Instructions to follow -> Repeat each entry exactly, but do not carry over the pictures.
###
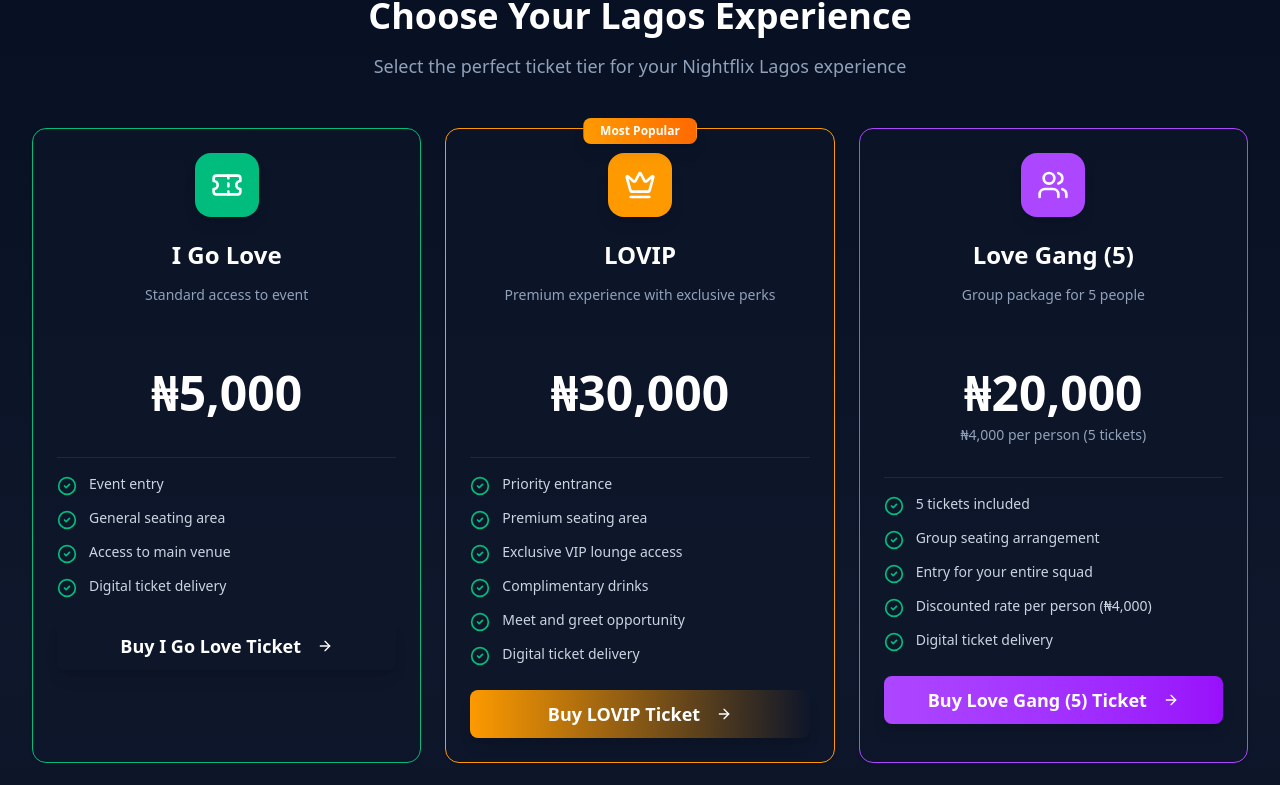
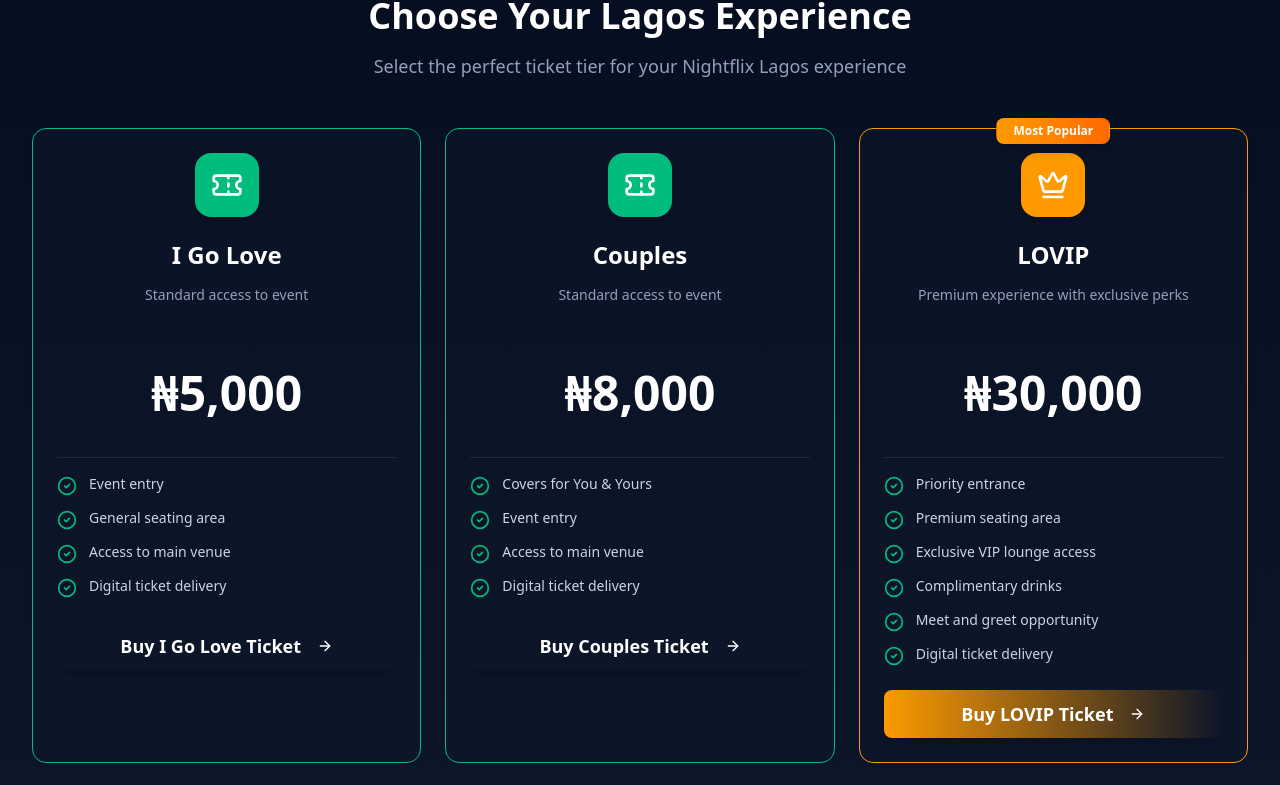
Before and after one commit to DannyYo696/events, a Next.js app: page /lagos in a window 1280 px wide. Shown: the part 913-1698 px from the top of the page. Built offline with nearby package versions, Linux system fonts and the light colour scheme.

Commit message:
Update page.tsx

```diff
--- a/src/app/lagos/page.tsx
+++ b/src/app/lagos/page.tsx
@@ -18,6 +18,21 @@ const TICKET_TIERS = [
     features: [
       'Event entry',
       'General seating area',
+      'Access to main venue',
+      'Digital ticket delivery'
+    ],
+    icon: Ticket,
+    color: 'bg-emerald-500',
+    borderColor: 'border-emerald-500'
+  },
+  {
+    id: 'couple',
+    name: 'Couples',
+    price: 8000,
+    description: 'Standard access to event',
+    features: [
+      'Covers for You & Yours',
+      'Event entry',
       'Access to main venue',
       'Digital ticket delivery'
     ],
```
###
Reply to the exercise ->
Before and after one commit to DannyYo696/events, a Next.js app: page /lagos in a window 1280 px wide. Shown: the part 913-1698 px from the top of the page. Built offline with nearby package versions, Linux system fonts and the light colour scheme.

Commit message:
Update page.tsx

```diff
--- a/src/app/lagos/page.tsx
+++ b/src/app/lagos/page.tsx
@@ -18,6 +18,21 @@ const TICKET_TIERS = [
     features: [
       'Event entry',
       'General seating area',
+      'Access to main venue',
+      'Digital ticket delivery'
+    ],
+    icon: Ticket,
+    color: 'bg-emerald-500',
+    borderColor: 'border-emerald-500'
+  },
+  {
+    id: 'couple',
+    name: 'Couples',
+    price: 8000,
+    description: 'Standard access to event',
+    features: [
+      'Covers for You & Yours',
+      'Event entry',
       'Access to main venue',
       'Digital ticket delivery'
     ],
```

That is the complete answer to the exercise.